WHAT YOU NEED TO DO
Scan the data for "TestScreen" and copy the lines it appears in.

INFORMATION PROVIDED section start

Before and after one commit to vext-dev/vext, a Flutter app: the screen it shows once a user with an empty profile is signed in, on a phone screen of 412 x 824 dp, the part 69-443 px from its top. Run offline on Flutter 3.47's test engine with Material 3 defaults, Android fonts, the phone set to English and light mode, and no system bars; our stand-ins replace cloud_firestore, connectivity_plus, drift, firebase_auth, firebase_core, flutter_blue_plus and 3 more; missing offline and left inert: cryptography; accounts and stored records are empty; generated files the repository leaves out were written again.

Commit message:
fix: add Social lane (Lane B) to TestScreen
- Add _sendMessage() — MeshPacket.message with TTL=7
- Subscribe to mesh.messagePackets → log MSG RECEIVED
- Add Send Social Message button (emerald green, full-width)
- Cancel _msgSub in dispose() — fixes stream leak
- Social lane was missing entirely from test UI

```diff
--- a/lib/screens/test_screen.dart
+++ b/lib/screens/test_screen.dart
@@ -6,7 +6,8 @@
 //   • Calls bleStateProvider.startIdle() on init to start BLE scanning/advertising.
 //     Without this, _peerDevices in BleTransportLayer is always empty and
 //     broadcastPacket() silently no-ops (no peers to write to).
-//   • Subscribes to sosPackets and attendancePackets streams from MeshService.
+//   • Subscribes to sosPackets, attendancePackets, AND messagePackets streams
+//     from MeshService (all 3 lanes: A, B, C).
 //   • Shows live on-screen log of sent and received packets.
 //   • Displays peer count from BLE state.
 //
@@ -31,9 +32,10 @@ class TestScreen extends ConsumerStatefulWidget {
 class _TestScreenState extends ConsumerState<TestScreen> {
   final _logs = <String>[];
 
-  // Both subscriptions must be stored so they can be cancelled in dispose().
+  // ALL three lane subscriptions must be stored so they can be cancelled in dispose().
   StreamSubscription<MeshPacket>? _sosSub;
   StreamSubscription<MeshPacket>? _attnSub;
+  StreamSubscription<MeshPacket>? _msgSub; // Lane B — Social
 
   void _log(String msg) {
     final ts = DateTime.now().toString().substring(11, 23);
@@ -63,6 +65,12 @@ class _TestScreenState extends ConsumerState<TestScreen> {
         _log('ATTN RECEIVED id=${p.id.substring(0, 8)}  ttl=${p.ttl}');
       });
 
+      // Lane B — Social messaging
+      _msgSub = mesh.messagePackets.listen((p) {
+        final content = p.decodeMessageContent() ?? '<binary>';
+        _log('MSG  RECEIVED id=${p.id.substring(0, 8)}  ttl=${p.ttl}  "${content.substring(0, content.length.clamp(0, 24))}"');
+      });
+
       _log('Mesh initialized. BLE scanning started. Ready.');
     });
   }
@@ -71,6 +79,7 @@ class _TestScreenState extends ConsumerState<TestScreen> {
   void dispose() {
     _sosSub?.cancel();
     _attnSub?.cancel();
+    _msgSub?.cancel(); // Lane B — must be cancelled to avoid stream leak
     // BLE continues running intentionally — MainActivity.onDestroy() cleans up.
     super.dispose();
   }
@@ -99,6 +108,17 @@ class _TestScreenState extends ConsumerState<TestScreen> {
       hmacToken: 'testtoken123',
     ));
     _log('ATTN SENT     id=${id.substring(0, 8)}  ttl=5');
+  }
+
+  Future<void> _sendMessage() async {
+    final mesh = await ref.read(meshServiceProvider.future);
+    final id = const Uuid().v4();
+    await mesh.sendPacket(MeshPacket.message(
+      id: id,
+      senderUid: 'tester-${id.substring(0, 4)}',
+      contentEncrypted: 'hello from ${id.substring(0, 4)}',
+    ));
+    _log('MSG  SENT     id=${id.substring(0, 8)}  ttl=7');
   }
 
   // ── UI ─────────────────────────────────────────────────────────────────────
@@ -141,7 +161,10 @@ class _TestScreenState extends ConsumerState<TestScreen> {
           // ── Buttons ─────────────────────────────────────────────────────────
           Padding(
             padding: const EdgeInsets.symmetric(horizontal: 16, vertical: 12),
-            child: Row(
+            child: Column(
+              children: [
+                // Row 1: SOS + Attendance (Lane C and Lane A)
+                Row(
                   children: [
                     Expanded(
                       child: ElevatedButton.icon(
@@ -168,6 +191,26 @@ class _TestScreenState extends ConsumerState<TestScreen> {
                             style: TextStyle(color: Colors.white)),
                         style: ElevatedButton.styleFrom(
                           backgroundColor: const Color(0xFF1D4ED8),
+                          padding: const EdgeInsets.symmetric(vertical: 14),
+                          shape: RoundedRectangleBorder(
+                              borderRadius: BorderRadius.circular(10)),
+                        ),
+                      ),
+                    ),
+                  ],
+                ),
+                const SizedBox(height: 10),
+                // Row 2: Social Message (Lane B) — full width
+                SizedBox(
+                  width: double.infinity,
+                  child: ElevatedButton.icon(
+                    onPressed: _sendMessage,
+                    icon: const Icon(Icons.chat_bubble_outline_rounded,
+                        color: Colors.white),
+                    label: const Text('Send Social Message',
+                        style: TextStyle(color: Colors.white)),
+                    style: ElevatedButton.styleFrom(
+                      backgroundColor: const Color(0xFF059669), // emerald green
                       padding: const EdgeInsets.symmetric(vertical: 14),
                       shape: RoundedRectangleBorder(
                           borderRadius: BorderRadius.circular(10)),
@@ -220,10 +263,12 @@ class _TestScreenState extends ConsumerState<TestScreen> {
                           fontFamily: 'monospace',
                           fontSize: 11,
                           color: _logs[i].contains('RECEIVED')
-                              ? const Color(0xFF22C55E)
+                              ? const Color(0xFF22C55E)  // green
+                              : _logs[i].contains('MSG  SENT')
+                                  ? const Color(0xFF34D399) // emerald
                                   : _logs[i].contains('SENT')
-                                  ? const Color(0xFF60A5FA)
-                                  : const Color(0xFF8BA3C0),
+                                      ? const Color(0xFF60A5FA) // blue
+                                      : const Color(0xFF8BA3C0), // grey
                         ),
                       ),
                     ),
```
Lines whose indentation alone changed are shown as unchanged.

INFORMATION PROVIDED section end
INFORMATION PROVIDED section start

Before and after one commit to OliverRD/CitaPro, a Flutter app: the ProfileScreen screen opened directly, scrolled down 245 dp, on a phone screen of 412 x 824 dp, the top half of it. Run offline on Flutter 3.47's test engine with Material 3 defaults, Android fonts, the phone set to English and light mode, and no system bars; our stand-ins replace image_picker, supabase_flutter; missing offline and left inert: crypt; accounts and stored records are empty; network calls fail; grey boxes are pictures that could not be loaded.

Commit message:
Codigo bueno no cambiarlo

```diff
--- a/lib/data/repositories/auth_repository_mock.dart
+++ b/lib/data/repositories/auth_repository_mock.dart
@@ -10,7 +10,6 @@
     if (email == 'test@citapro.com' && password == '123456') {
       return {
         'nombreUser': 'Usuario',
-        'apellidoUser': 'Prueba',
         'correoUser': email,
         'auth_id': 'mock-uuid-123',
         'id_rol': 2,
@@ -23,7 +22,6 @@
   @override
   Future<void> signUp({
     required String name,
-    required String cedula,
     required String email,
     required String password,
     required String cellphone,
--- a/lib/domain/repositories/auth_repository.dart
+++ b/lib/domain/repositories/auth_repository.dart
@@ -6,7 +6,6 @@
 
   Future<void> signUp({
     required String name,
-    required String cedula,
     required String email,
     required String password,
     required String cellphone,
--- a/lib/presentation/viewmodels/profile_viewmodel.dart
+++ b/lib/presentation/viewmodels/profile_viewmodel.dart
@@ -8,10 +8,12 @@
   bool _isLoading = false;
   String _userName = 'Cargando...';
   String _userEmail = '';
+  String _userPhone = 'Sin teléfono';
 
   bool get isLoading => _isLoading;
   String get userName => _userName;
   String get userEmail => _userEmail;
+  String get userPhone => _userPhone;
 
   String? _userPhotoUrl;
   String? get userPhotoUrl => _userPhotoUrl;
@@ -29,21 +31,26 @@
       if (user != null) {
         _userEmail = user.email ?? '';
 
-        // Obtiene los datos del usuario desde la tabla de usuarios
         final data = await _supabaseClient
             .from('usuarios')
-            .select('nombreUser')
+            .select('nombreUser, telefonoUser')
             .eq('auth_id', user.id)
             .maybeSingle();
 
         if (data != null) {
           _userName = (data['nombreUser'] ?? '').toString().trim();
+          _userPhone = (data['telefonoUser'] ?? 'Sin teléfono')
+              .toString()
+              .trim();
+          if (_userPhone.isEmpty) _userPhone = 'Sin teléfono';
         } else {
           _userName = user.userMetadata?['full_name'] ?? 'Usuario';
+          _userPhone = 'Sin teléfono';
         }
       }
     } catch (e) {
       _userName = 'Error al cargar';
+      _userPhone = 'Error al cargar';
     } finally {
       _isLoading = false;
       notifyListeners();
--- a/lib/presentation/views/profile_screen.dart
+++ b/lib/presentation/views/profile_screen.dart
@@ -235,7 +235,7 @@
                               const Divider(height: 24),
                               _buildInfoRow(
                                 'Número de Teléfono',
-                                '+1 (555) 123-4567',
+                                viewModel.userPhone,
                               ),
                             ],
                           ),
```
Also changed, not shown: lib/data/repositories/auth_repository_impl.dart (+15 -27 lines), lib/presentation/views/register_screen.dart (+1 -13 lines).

INFORMATION PROVIDED section end

OUTPUT FOR THIS EXERCISE
fix: add Social lane (Lane B) to TestScreen
@@ -31,9 +32,10 @@ class TestScreen extends ConsumerStatefulWidget {
 class _TestScreenState extends ConsumerState<TestScreen> {
@@ -63,6 +65,12 @@ class _TestScreenState extends ConsumerState<TestScreen> {
@@ -71,6 +79,7 @@ class _TestScreenState extends ConsumerState<TestScreen> {
@@ -99,6 +108,17 @@ class _TestScreenState extends ConsumerState<TestScreen> {
@@ -141,7 +161,10 @@ class _TestScreenState extends ConsumerState<TestScreen> {
@@ -168,6 +191,26 @@ class _TestScreenState extends ConsumerState<TestScreen> {
@@ -220,10 +263,12 @@ class _TestScreenState extends ConsumerState<TestScreen> {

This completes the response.